Pasadena Hills, the name given to the area bordered by Curley Road and U.S. 301 that lies north of State Road 56 but south of State Road 52, would require a total of $630-million spent for roads, parks and schools as well as improvements to the surrounding area required by new development, according to consultant Heidt & Associates.
The consultant, assisted by attorneys for the group of landowners, recommended raising the money by a 27.8 percent surcharge tacked onto impact fees for homes to be built in the area.
Joel Tew, attorney for the landowners, said he hoped commissioners would adopt necessary ordinances in 2009 so they'd be in place "should the world come back to life" and the housing market recovers.

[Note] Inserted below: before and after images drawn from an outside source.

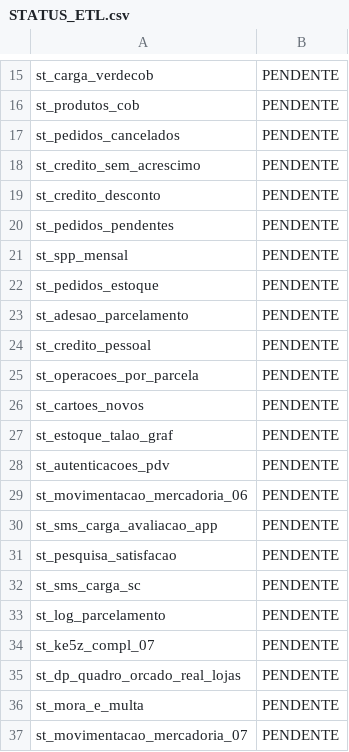
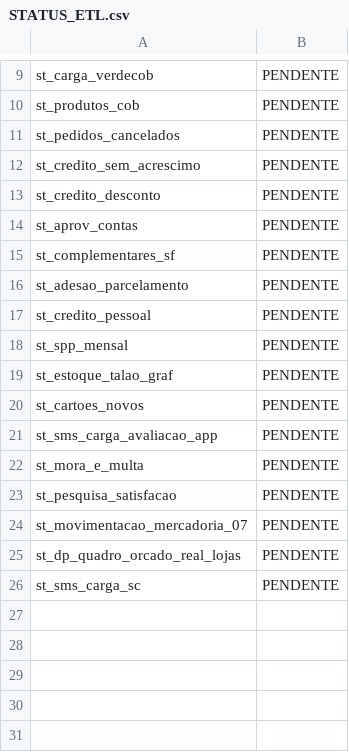
Before and after one commit to lucasely/bot_mis, a CSV file: STATUS_ETL.csv, drawn as a sheet; only a part is shown, gaps mark what is left out; the diff covers the shown part only.

```diff
--- a/STATUS_ETL.csv
+++ b/STATUS_ETL.csv
@@ -19,19 +13,14 @@ st_credito_sem_acrescimo;PENDENTE
 st_credito_desconto;PENDENTE
-st_pedidos_pendentes;PENDENTE
-st_spp_mensal;PENDENTE
-st_pedidos_estoque;PENDENTE
+st_aprov_contas;PENDENTE
+st_complementares_sf;PENDENTE
 st_adesao_parcelamento;PENDENTE
 st_credito_pessoal;PENDENTE
-st_operacoes_por_parcela;PENDENTE
+st_spp_mensal;PENDENTE
+st_estoque_talao_graf;PENDENTE
 st_cartoes_novos;PENDENTE
-st_estoque_talao_graf;PENDENTE
-st_autenticacoes_pdv;PENDENTE
-st_movimentacao_mercadoria_06;PENDENTE
 st_sms_carga_avaliacao_app;PENDENTE
+st_mora_e_multa;PENDENTE
 st_pesquisa_satisfacao;PENDENTE
+st_movimentacao_mercadoria_07;PENDENTE
+st_dp_quadro_orcado_real_lojas;PENDENTE
 st_sms_carga_sc;PENDENTE
-st_log_parcelamento;PENDENTE
-st_ke5z_compl_07;PENDENTE
-st_dp_quadro_orcado_real_lojas;PENDENTE
-st_mora_e_multa;PENDENTE
-st_movimentacao_mercadoria_07;PENDENTE
```
Also changed, not shown: 6 removed rows and 1 moved row elsewhere in this file, verdemis.csv.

Heidt & Associates senior vice president Pat Gassaway, who presented the report, said the committee wanted to go beyond minimum requirements.
"They believed the funding plan should do much more," he said.
It includes a pool of money to help pay for two-lane roads as well as primary roads, as well as $21.2-million to pay for school sites and $13-million for parks.
The report also targeted 16 possible park sites. The committee decided that rather than build one regional and two district parks, it would be more efficient to build one "super park" in the area. Each site was given point values based on location, access to roads, closeness to existing parks and other factors. The site that rated highest was a 310-acre site near Overpass Road and Fort King Highway.
Commissioner Ann Hildebrand said the county has very few opportunities to "get it right" when it comes to land development, but "I think this is it."
Commissioner Ted Schrader, who encouraged the plan's development, called it "a plan I think we can all wrap our arms around.
The plan sets out a series of village centers spread over 22,000 sparsely populated acres of east and central Pasco.
Commissioners adopted the concept last year, saying they wanted to avoid the haphazard development of Wesley Chapel and Land O'Lakes. They asked landowners to come up with a financial plan by the end of the year.
The plan calls for 11 "village centers" linked by a network of two-lane roads, in the area between State Roads 54 and 52, bounded by Curley Road to the west and U.S. 301 to the east.
The area is called Pasadena Hills, and it could have 45,000 homes — rivaling Wesley Chapel — when it's completed.
The plan is to design what it'll look like in the year 2050, and the design is influenced by antisprawl "smart growth" tenets such as pedestrian-friendly environments. Narrower roads to slow cars down. Self-sufficient communities that radiate outward, from dense downtown centers to homes on 5- to 10-acre lots.